__What you have to do__. Show each line of the entries below in which the word "README" appears.
* * * *
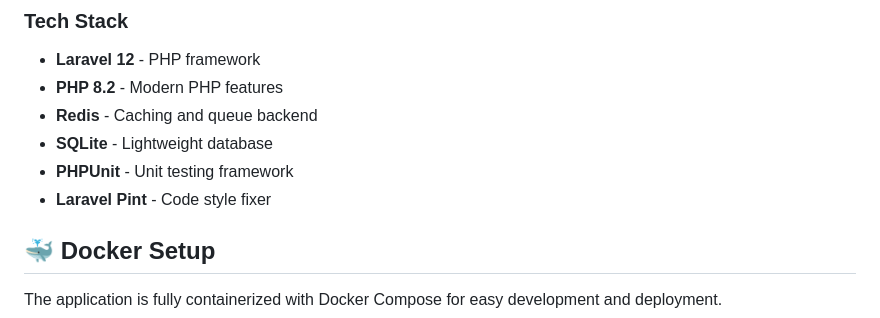
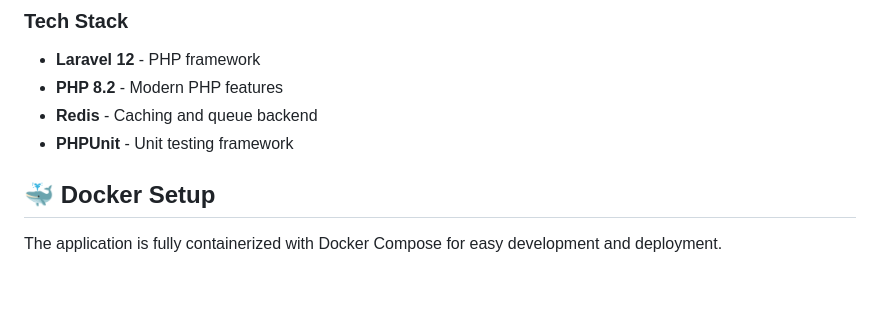
Before and after one commit to gustavovinife/star-wars, a Markdown page: README.md, the part around the change. GitHub-like rendering; blank space fills up the shorter version.

```diff
--- a/README.md
+++ b/README.md
@@ -159,9 +159,7 @@ The application implements a **Redis-based caching layer** to optimize API perfo
 - **Laravel 12** - PHP framework
 - **PHP 8.2** - Modern PHP features
 - **Redis** - Caching and queue backend
-- **SQLite** - Lightweight database
 - **PHPUnit** - Unit testing framework
-- **Laravel Pint** - Code style fixer
 
 ## 🐳 Docker Setup
 
```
* * * *
__Solution to this exercise__.
Before and after one commit to gustavovinife/star-wars, a Markdown page: README.md, the part around the change. GitHub-like rendering; blank space fills up the shorter version.
--- a/README.md
+++ b/README.md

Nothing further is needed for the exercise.